*Records shown:*
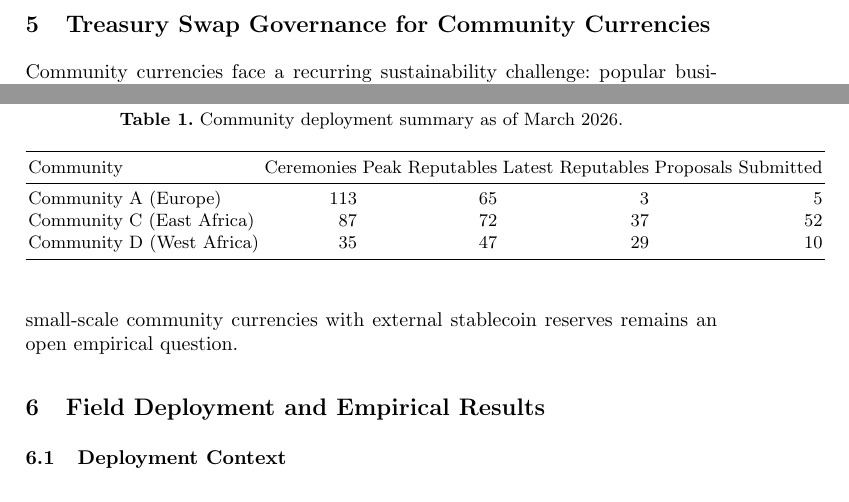
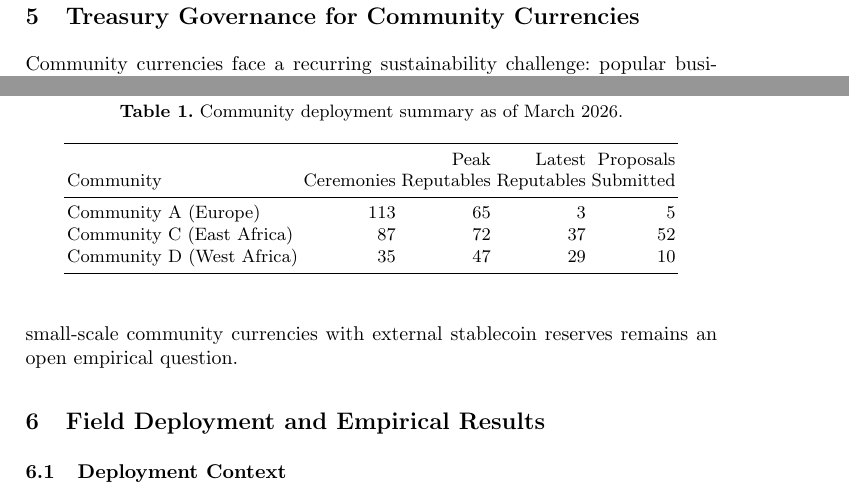
Before and after one commit to encointer/dawo-paper, a LaTeX document (main.tex): two parts of pages 8 and 9 of 16, joined at a grey line, cut so that both start at the same text. Compiled offline with pdfLaTeX.

Commit message:
more human input and feedback ME

```diff
--- a/main.tex
+++ b/main.tex
@@ -190,10 +192,11 @@ A proposal that meets the AQB threshold enters a \emph{Confirming} state. It mus
 \end{figure}
 
 %=====================================================================
-\section{Treasury Swap Governance for Community Currencies}
+\section{Treasury Governance for Community Currencies}
 \label{sec:treasury}
 %=====================================================================
 
+% TODO: frame this as treasury governance in general, not only swap options. The latter should be the focus, but simpler to understand and start with are SpendNative proposals which simply pay out KSM tokens from treasury to a beneficiary if approved. This mechanism has been used frequently by Paynuq and Nyota communities to pay for community leadership
 Community currencies face a recurring sustainability challenge: popular businesses that attract many customers accumulate tokens faster than they can spend them within the local network. Ruddick~\cite{ruddick2022grassroots} documents this ``accumulation problem'' across over 100 community currency deployments in Kenya, where businesses with excess tokens lose motivation to continue accepting the currency, threatening network viability.
 
 \paragraph{Swap Options as Democratic Policy.}
@@ -226,13 +229,15 @@ We hypothesize that a community treasury need not maintain full backing for comm
 
 The governance architecture has been operational since December 2024 across all communities. Swap options are deployed since January 2026. Table~\ref{tab:communities} summarizes the deployment context.
 
+% todo: these numbers are wrong: reputables peaked at 155 for Leu community at cindex 38 (https://accounting.encointer.org/reputables-by-cindex). Reputable means the unique set of accounts with at least one attendance in the last 5 ceremony cycles
 \begin{table}[t]
 \centering
 \caption{Community deployment summary as of March 2026.}
 \label{tab:communities}
 \begin{tabular}{lrrrr}
 \toprule
-Community & Ceremonies & Peak Reputables & Latest Reputables & Proposals Submitted \\
+ & & Peak & Latest & Proposals \\
+Community & Ceremonies & Reputables & Reputables & Submitted \\
 \midrule
 Community A (Europe) & 113 & 65 & 3 & 5 \\
 Community C (East Africa) & 87 & 72 & 37 & 52 \\
```
Also changed, not shown: main.tex (7 more changed lines).
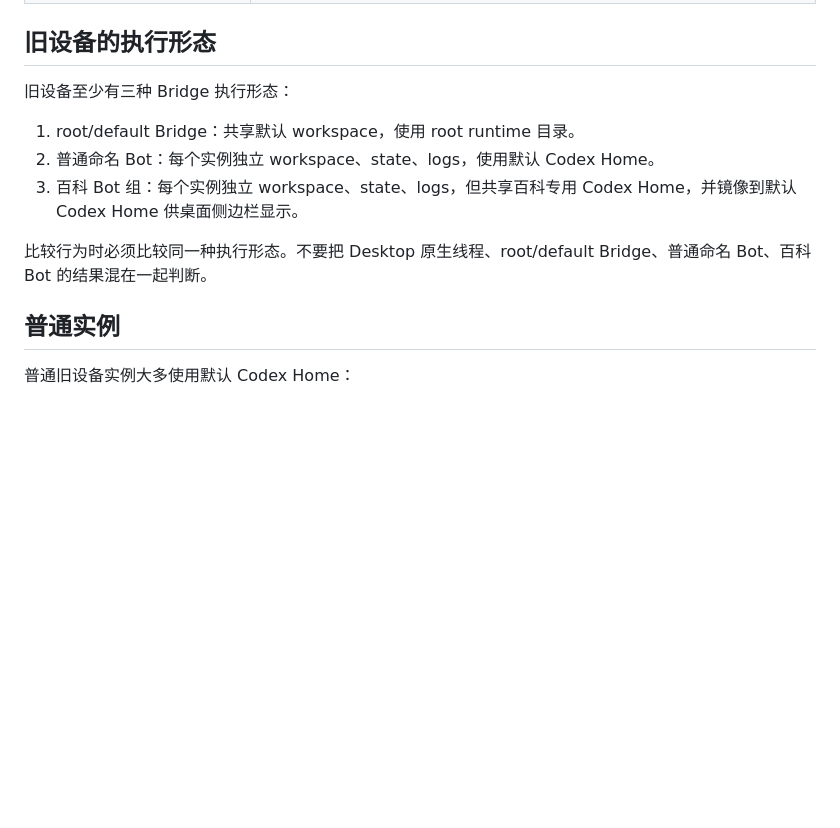
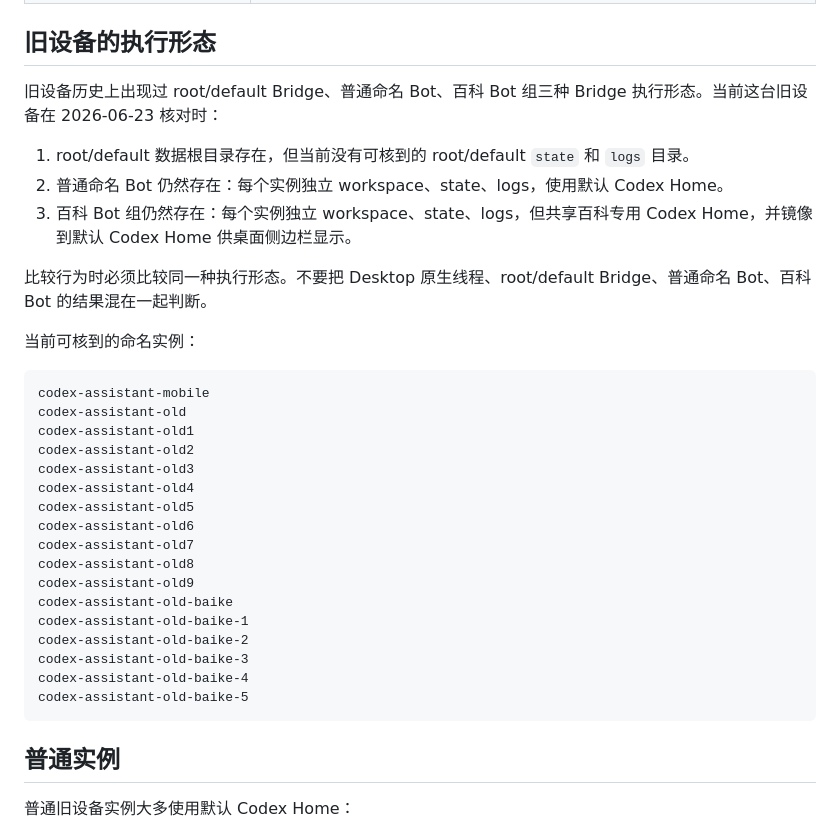
Before and after one commit to yuanzhejiang669-jpg/codex-feishu-bridge, a Markdown page: docs/zh-CN/old-device-inventory.md, the part around the change. GitHub-like rendering; blank space fills up the shorter version.

Commit message:
Align old-device inventory with current local state

````diff
--- a/docs/zh-CN/old-device-inventory.md
+++ b/docs/zh-CN/old-device-inventory.md
@@ -21,13 +21,35 @@
 
 ## 旧设备的执行形态
 
-旧设备至少有三种 Bridge 执行形态：
+旧设备历史上出现过 root/default Bridge、普通命名 Bot、百科 Bot 组三种 Bridge 执行形态。当前这台旧设备在 2026-06-23 核对时：
 
-1. root/default Bridge：共享默认 workspace，使用 root runtime 目录。
-2. 普通命名 Bot：每个实例独立 workspace、state、logs，使用默认 Codex Home。
-3. 百科 Bot 组：每个实例独立 workspace、state、logs，但共享百科专用 Codex Home，并镜像到默认 Codex Home 供桌面侧边栏显示。
+1. root/default 数据根目录存在，但当前没有可核到的 root/default `state` 和 `logs` 目录。
+2. 普通命名 Bot 仍然存在：每个实例独立 workspace、state、logs，使用默认 Codex Home。
+3. 百科 Bot 组仍然存在：每个实例独立 workspace、state、logs，但共享百科专用 Codex Home，并镜像到默认 Codex Home 供桌面侧边栏显示。
 
 比较行为时必须比较同一种执行形态。不要把 Desktop 原生线程、root/default Bridge、普通命名 Bot、百科 Bot 的结果混在一起判断。
+
+当前可核到的命名实例：
+
+```text
+codex-assistant-mobile
+codex-assistant-old
+codex-assistant-old1
+codex-assistant-old2
+codex-assistant-old3
+codex-assistant-old4
+codex-assistant-old5
+codex-assistant-old6
+codex-assistant-old7
+codex-assistant-old8
+codex-assistant-old9
+codex-assistant-old-baike
+codex-assistant-old-baike-1
+codex-assistant-old-baike-2
+codex-assistant-old-baike-3
+codex-assistant-old-baike-4
+codex-assistant-old-baike-5
+```
 
 ## 普通实例
 
````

*What is needed:*
Tell how many lines above include "logs", and add no other text.

*Exercise response:*
5